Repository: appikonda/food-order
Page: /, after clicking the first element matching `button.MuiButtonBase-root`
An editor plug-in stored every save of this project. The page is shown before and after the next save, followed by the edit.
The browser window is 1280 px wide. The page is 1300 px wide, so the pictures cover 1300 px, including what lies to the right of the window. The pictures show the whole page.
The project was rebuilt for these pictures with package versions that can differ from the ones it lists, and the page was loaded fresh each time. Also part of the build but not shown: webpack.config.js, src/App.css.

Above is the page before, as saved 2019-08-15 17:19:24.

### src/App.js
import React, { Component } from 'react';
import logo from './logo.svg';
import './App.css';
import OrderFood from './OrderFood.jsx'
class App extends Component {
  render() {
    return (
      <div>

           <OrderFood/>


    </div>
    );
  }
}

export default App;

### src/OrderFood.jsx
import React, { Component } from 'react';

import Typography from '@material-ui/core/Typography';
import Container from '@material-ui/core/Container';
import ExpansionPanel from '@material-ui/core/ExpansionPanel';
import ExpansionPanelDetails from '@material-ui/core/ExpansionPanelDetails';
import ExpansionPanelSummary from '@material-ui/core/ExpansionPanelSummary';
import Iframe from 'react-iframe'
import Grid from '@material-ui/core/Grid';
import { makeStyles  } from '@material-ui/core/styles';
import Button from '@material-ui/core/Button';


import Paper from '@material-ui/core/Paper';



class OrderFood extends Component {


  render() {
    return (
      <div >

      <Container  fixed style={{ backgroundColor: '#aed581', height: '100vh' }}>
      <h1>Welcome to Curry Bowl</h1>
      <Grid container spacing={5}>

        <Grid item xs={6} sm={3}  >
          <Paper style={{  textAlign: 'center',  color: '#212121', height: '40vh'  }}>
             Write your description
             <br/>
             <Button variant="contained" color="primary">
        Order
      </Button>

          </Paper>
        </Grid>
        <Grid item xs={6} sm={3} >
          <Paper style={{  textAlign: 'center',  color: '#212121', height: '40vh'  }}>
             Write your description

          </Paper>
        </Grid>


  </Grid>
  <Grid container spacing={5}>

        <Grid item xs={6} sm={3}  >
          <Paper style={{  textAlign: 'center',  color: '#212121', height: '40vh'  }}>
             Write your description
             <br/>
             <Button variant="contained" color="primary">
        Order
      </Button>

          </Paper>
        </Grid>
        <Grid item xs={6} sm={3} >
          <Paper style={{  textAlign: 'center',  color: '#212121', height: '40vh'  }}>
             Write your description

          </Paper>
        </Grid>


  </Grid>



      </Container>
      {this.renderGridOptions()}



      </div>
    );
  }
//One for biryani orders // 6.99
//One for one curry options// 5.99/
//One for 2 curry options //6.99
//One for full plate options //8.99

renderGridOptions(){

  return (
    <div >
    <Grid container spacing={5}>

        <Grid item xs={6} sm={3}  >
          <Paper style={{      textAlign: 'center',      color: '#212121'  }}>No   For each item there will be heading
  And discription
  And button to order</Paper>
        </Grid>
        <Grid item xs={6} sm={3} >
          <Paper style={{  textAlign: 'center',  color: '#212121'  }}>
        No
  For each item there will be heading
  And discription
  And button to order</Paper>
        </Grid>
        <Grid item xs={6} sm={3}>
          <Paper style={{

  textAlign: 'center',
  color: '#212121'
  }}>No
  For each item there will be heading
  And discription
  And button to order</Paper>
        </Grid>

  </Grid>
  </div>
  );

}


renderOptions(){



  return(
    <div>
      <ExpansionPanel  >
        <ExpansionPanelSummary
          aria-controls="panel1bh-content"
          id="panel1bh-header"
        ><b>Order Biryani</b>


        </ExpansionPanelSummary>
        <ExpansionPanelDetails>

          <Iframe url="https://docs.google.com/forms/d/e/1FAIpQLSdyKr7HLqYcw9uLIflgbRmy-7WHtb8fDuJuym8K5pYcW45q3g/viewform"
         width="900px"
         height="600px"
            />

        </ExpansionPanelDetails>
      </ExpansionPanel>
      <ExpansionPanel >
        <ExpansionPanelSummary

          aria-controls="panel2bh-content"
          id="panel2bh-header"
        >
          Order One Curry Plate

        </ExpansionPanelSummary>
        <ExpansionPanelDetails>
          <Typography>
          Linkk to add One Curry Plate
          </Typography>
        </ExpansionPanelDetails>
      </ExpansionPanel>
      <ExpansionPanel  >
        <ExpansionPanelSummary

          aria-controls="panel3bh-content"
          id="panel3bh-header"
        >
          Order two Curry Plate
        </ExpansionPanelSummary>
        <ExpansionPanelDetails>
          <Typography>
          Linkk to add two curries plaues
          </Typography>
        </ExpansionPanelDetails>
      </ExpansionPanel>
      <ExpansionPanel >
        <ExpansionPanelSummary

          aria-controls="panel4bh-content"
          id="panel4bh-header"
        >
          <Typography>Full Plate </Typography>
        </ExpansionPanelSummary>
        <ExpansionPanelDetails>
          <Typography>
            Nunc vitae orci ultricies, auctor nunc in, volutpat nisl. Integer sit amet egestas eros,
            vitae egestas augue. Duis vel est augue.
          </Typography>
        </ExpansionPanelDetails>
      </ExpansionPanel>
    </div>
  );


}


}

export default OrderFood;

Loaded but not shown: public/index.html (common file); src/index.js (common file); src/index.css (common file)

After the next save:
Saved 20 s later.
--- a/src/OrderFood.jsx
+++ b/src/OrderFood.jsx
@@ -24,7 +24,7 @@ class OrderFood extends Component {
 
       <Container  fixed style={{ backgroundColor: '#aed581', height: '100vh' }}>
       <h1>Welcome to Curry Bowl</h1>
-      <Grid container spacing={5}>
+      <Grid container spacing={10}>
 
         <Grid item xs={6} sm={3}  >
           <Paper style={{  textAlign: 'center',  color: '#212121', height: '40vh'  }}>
----
*What is being asked*
Every line in the data that holds the string "this" should be returned.

*Completed task*
An editor plug-in stored every save of this project. The page is shown before and after the next save, followed by the edit.
      {this.renderGridOptions()}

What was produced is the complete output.